s the trial begins of one of two men accused in the 2008 murder of the student body president of the University of North Carolina at Chapel Hill, there are indications that Eve Carson’s death made this state a safer place.
Carson’s death produced outrage, because of the senselessness of it — she was robbed of money, and then savagely killed instead of being released — but also because the two men accused, Laurence Alvin Lovette, then 17 years old, and DeMario Atwater, then 21, had long histories of criminal and violent behavior, but had dodged incarceration, and were not being properly supervised while on probation.
Atwater has pled guilty and is in prison for life, and Lovette’s trial has just begun.
The fact that Lovette and Atwater were free to menace prompted an investigation that revealed that North Carolina’s probation system had three flat tires — and a change was needed. Three years later, things are improved.
The Raleigh News and Observer recently reported that the system that oversees more than 108,322 convicted criminals has sharpened its crime-fighting tools with better training, a more balanced workload, increased staffing, and enhanced technology.

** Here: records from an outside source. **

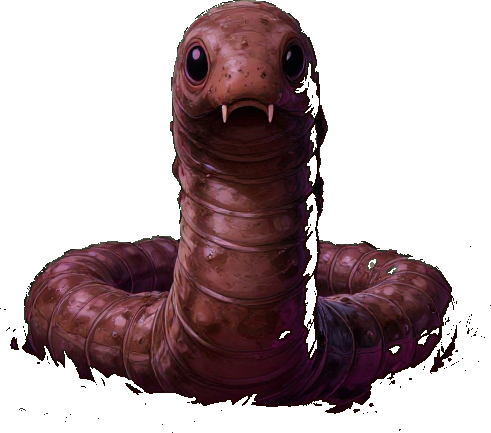
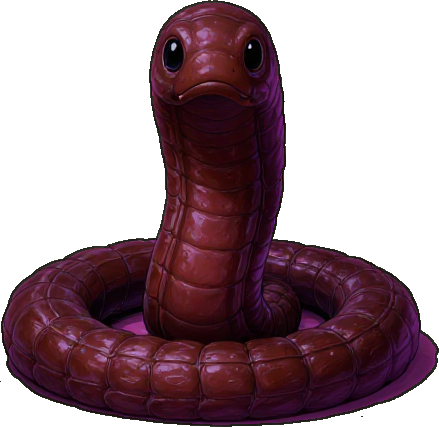
fix: アシッド・ワーム画像を更新（--min-island-area オプション追加でハイライトの穴を解消）

diff --git a/scripts/chromakey_magenta.py b/scripts/chromakey_magenta.py
@@ -313,8 +313,8 @@ class MagentaChromaKeyer:
         print(f"  Cropped Size: {result_img.size} (aspect ratio: {result_img.size[0]/result_img.size[1]:.3f})")
         return result_img.size
 
-def process_image(src_path, dest_path=None, tolerance=48.0, defringe_width=2, crop_bottom=True):
-    keyer = MagentaChromaKeyer(tolerance=tolerance, defringe_width=defringe_width)
+def process_image(src_path, dest_path=None, tolerance=48.0, defringe_width=2, crop_bottom=True, min_island_area=12):
+    keyer = MagentaChromaKeyer(tolerance=tolerance, defringe_width=defringe_width, min_island_area=min_island_area)
     return keyer.process(src_path, dest_path=dest_path, crop_bottom=crop_bottom)
 
 def main():
@@ -323,6 +323,7 @@ def main():
     parser.add_argument("-o", "--output", help="Path to output PNG (default: overwrite input)")
     parser.add_argument("-t", "--tolerance", type=float, default=48.0, help="Color distance tolerance (default: 48.0)")
     parser.add_argument("--defringe-width", type=int, default=2, help="Defringe width in pixels (default: 2)")
+    parser.add_argument("--min-island-area", type=int, default=12, help="Min pixel area of enclosed background islands to make transparent (default: 12). Raise for glossy bodies whose pink highlights get punched out")
     parser.add_argument("--no-crop", action="store_true", help="Do not crop transparent bounding box")
 
     args = parser.parse_args()
@@ -331,7 +332,8 @@ def main():
         dest_path=args.output,
         tolerance=args.tolerance,
         defringe_width=args.defringe_width,
-        crop_bottom=not args.no_crop
+        crop_bottom=not args.no_crop,
+        min_island_area=args.min_island_area
     )
 
 if __name__ == "__main__":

“We’re working hard to make improvements,” said Tim Moose, director of the state Division of Community Corrections in the state Correction Department. “There have been improvements in all areas, but we’re still a work in progress.” Moose was named director in 2009 during a management shakeup prompted by Carson’s death.

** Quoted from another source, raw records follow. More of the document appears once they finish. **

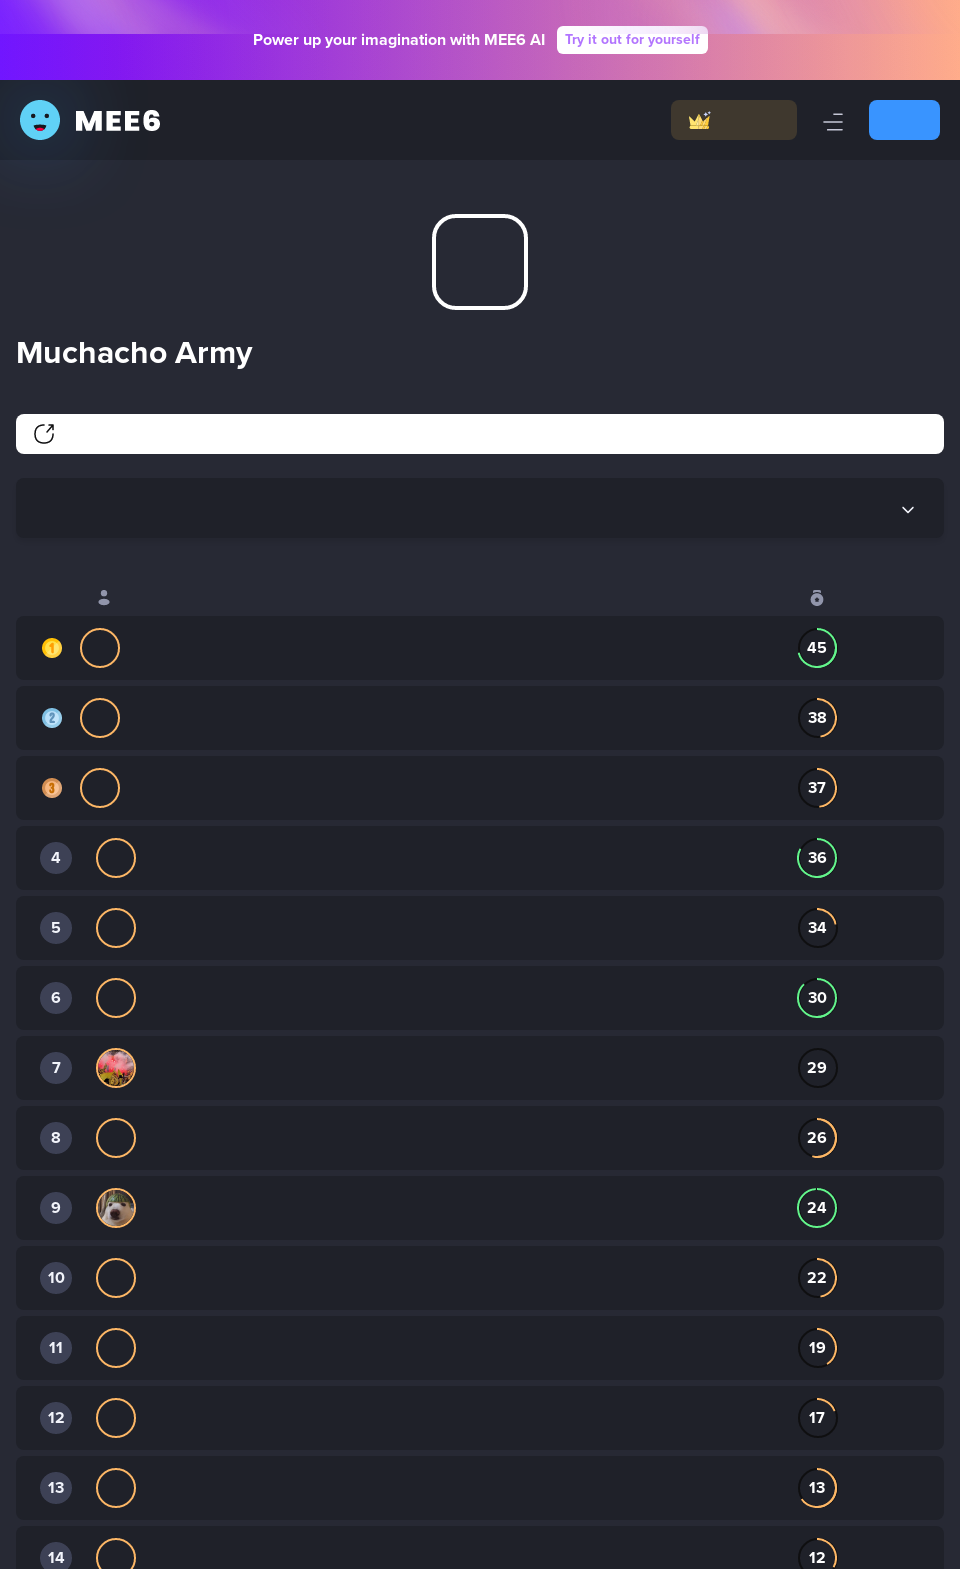
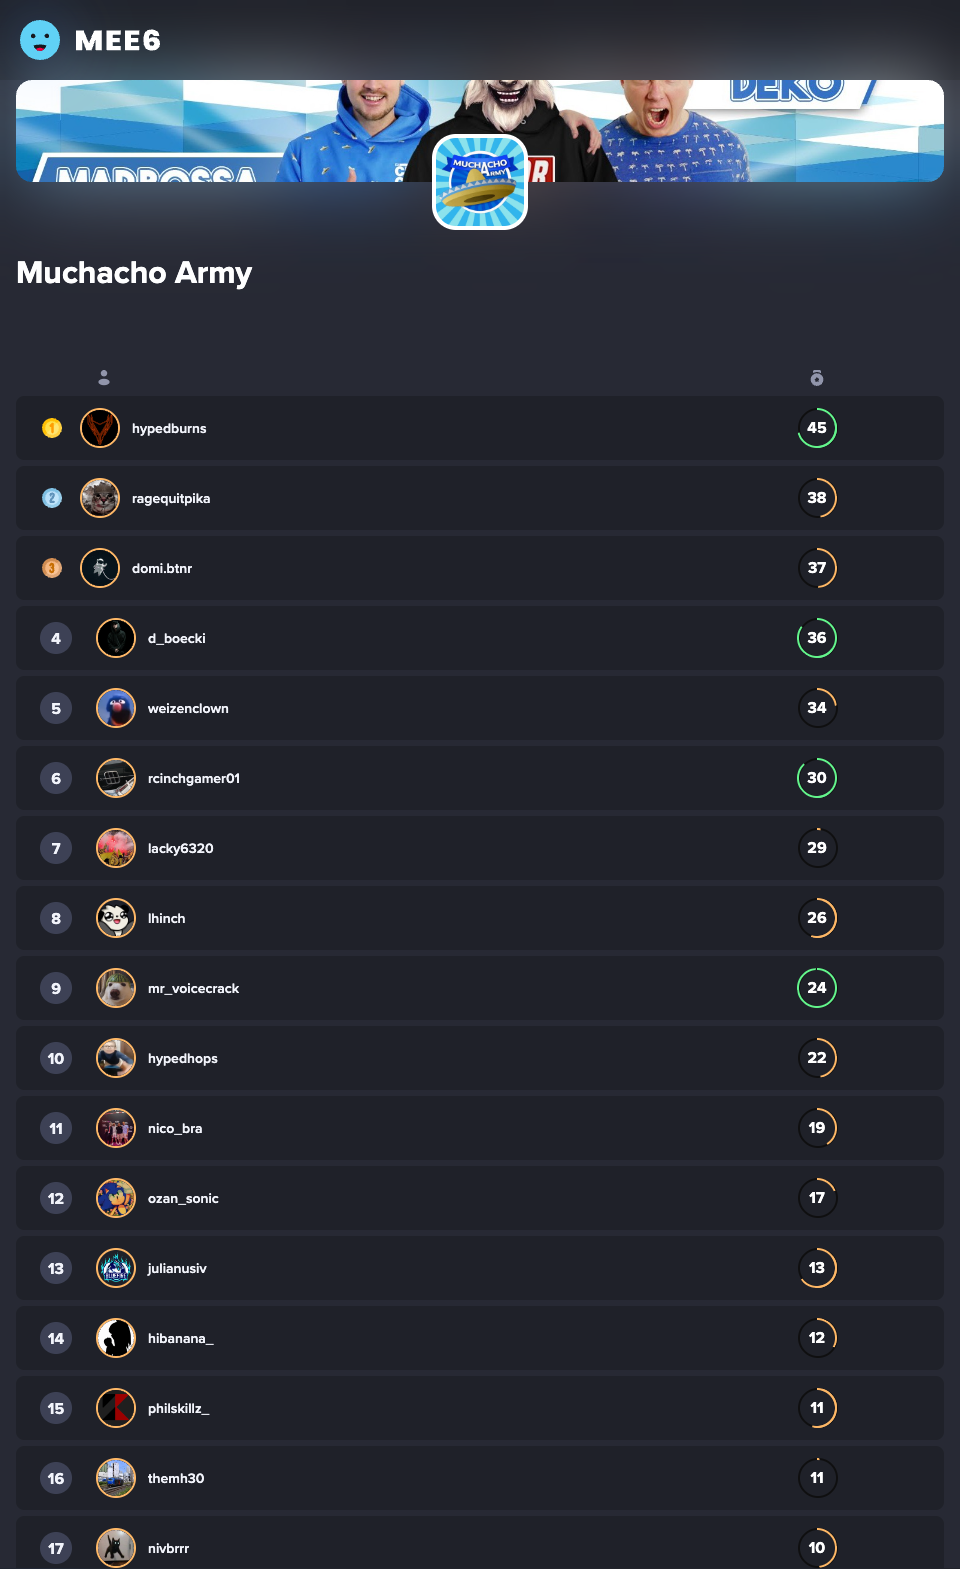
Cleanup and Package Updates

Changed region(s): [[0.0, 0.2186, 1.0, 1.0], [0.0, 0.0, 1.0, 0.1874]]

diff --git a/index.js b/index.js
@@ -3,7 +3,7 @@ const path = require("path");
 const dotenv = require("dotenv");
 const puppeteer = require("puppeteer");
 const FormData = require("form-data");
-const fetch = (...args) => import("node-fetch").then(({ default: fetch }) => fetch(...args));
+// const fetch = (...args) => import("node-fetch").then(({ default: fetch }) => fetch(...args));
 
 dotenv.config();
 const SERVER_ID = "446997274132873220";
@@ -42,13 +42,32 @@ puppeteer.launch({
     }
 }).then(async (browser) => {
     const page = await browser.newPage();
+
     const [year, month] = getMonthAndYear();
     if (!fs.existsSync(`${year}`)) fs.mkdirSync(`${year}`);
+
     await page.goto(`https://mee6.xyz/leaderboard/${SERVER_ID}`);
-    await page.waitForXPath("//*[@id='root']/div[3]/div/div[1]"); /* Leaderboard Element */
+
+    await page.waitForSelector("xpath///*[@id='root']/div[3]/div/div[1]"); /* Leaderboard Element */
+    await page.waitForNetworkIdle();
+
+    const filters = [
+        "xpath///*[@id='root']/div[2]/div/div[2]", // Navbar Buttons
+        "xpath///*[@id='root']/div[3]/div/div[1]/div[3]/button", // Join Button
+        "xpath///*[contains(@id, 'howItWorks')]", // How it works
+        "xpath///*[contains(@class, 'cky')]", // Cookie Notice
+        "xpath///*[contains(@id, 'ad')]", // Ads
+    ]
+    for (const f of filters) {
+        const elements = await page.$$(f);
+        for (const element of elements)
+            await page.evaluate((element) => element.remove(), element);
+    }
+
     await page.screenshot({ path: path.join(`${year}`, `${month}.png`) });
     await browser.close();
     console.log("Screenshot created")
+
     const form = new FormData();
     const attachmentName = `${month.split(" ")[1].replace("ä", "ae")}.png`
     form.append("file", fs.readFileSync(path.join(`${year}`, `${month}.png`)), attachmentName);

Some of the more tangible improvements: the vacancy rate has been cut from 10 percent to 2 percent, reducing the average workload for probation officers from as many as 100 to about 70; policy has been amended to require a quick arrest of anyone not complying with probation; and probation officers now have access to juvenile records, which had been concealed previously, therefore denying Lovette’s probation officer information that perhaps could have been life-saving.

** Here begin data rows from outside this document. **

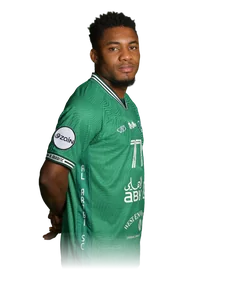
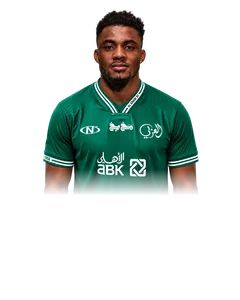
العربي: صورة جديدة لإيوالا 77 (استوديو أمامية) — صور ?v=20، fantasy 226، sw -121

diff --git a/fantasy/index.html b/fantasy/index.html
@@ -12,7 +12,7 @@
 <link rel="preconnect" href="https://fonts.googleapis.com">
 <link rel="preconnect" href="https://fonts.gstatic.com" crossorigin>
 <link href="https://fonts.googleapis.com/css2?family=Vazirmatn:wght@300;400;500;600;700;800&display=swap" rel="stylesheet">
-<link rel="stylesheet" href="css/style.css?v=225">
+<link rel="stylesheet" href="css/style.css?v=226">
 <script src="https://cdnjs.cloudflare.com/ajax/libs/firebase/10.12.2/firebase-app-compat.min.js"></script>
 <script src="https://cdnjs.cloudflare.com/ajax/libs/firebase/10.12.2/firebase-auth-compat.min.js"></script>
 <script src="https://cdnjs.cloudflare.com/ajax/libs/firebase/10.12.2/firebase-firestore-compat.min.js"></script>
@@ -20,13 +20,13 @@
 </head>
 <body>
   <div id="splash">
-    <div class="splash-card"><img class="splash-logo" src="assets/logo-light.png?v=225" alt="Kuwait Fantasy League"></div>
+    <div class="splash-card"><img class="splash-logo" src="assets/logo-light.png?v=226" alt="Kuwait Fantasy League"></div>
   </div>
 
   <header id="topbar" style="display:none">
     <div id="brand" onclick="APP.go('dashboard')">
-      <img class="brand-lockup lk-dark" src="assets/logo-dark.png?v=225" alt="Kuwait Fantasy League">
-      <img class="brand-lockup lk-light" src="assets/logo-light.png?v=225" alt="Kuwait Fantasy League">
+      <img class="brand-lockup lk-dark" src="assets/logo-dark.png?v=226" alt="Kuwait Fantasy League">
+      <img class="brand-lockup lk-light" src="assets/logo-light.png?v=226" alt="Kuwait Fantasy League">
     </div>
     <a id="toSite" href="/" title="العودة للموقع">
       <svg viewBox="0 0 24 24" width="16" height="16" fill="none" stroke="currentColor" stroke-width="2.2" stroke-linecap="round" stroke-linejoin="round" aria-hidden="true"><path d="M9 6l6 6-6 6"/></svg>
@@ -41,28 +41,28 @@
   <nav id="bottomnav"></nav>
   <div id="toasts"></div>
 
-  <script src="js/cloud.js?v=225"></script>
-  <script src="js/data.js?v=225"></script>
-  <script src="js/engine.js?v=225"></script>
-  <script src="js/ui.js?v=225"></script>
-  <script src="js/photos.js?v=225"></script>
-  <script src="js/kits.js?v=225"></script>
-  <script src="js/kits-number.js?v=225"></script>
-  <script src="js/moderation.js?v=225"></script>
-  <script src="js/views.js?v=225"></script>
-  <script src="js/picker.js?v=225"></script>
-  <script src="js/extras.js?v=225"></script>
-  <script src="js/push.js?v=225"></script>
-  <script src="js/adminauth.js?v=225"></script>
-  <script src="js/admin.js?v=225"></script>
-  <script src="js/guide.js?v=225"></script>
-  <script src="js/live-gw.js?v=225"></script>
-  <script src="js/points.js?v=225"></script>
-  <script src="js/mfsync.js?v=225"></script>
-  <script src="js/roster-sync.js?v=225"></script>
-  <script src="js/app.js?v=225"></script>
-  <script src="js/i18n.js?v=225"></script>
-  <script src="js/i18n-more.js?v=225"></script>
-  <script src="js/gate.js?v=225"></script>
+  <script src="js/cloud.js?v=226"></script>
+  <script src="js/data.js?v=226"></script>
+  <script src="js/engine.js?v=226"></script>
+  <script src="js/ui.js?v=226"></script>
+  <script src="js/photos.js?v=226"></script>
+  <script src="js/kits.js?v=226"></script>
+  <script src="js/kits-number.js?v=226"></script>
+  <script src="js/moderation.js?v=226"></script>
+  <script src="js/views.js?v=226"></script>
+  <script src="js/picker.js?v=226"></script>
+  <script src="js/extras.js?v=226"></script>
+  <script src="js/push.js?v=226"></script>
+  <script src="js/adminauth.js?v=226"></script>
+  <script src="js/admin.js?v=226"></script>
+  <script src="js/guide.js?v=226"></script>
+  <script src="js/live-gw.js?v=226"></script>
+  <script src="js/points.js?v=226"></script>
+  <script src="js/mfsync.js?v=226"></script>
+  <script src="js/roster-sync.js?v=226"></script>
+  <script src="js/app.js?v=226"></script>
+  <script src="js/i18n.js?v=226"></script>
+  <script src="js/i18n-more.js?v=226"></script>
+  <script src="js/gate.js?v=226"></script>
 </body>
 </html>

diff --git a/sw.js b/sw.js
@@ -9,7 +9,7 @@
 
    عند كل نشر: ارفع رقم VER فتُبنى ذاكرة جديدة وتُحذف القديمة.
    ========================================================= */
-const VER   = 'mf-2026-09-16-120';
+const VER   = 'mf-2026-09-16-121';
 const SHELL = 'shell-' + VER;
 const RUN   = 'run-'   + VER;
 

diff --git a/fantasy/js/photos.js b/fantasy/js/photos.js
@@ -4,7 +4,7 @@
 'use strict';
 
 /* رقم نسخة الصور: ارفعه عند إعادة توليد أي قصّة حتى لا يبقى المتصفح على النسخة القديمة */
-const PLAYER_PHOTOS_VER = '19';
+const PLAYER_PHOTOS_VER = '20';
 
 const PLAYER_PHOTOS = {
   // الصليبخات (17)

None of this will resurrect Carson, who wasn’t the first person to die at the hands of someone who had become entangled in our legal system but somehow wiggled free too quickly and easily, and she certainly won’t be the last. But because of the publicity that followed her tragedy, change has come, and the rest of us benefit.
We are confident that news would prompt her to flash that smile that haunted us all in the days following her murder. She was a remarkable and giving person, already on a life’s journey of helping others.
That journey continues, even with her death.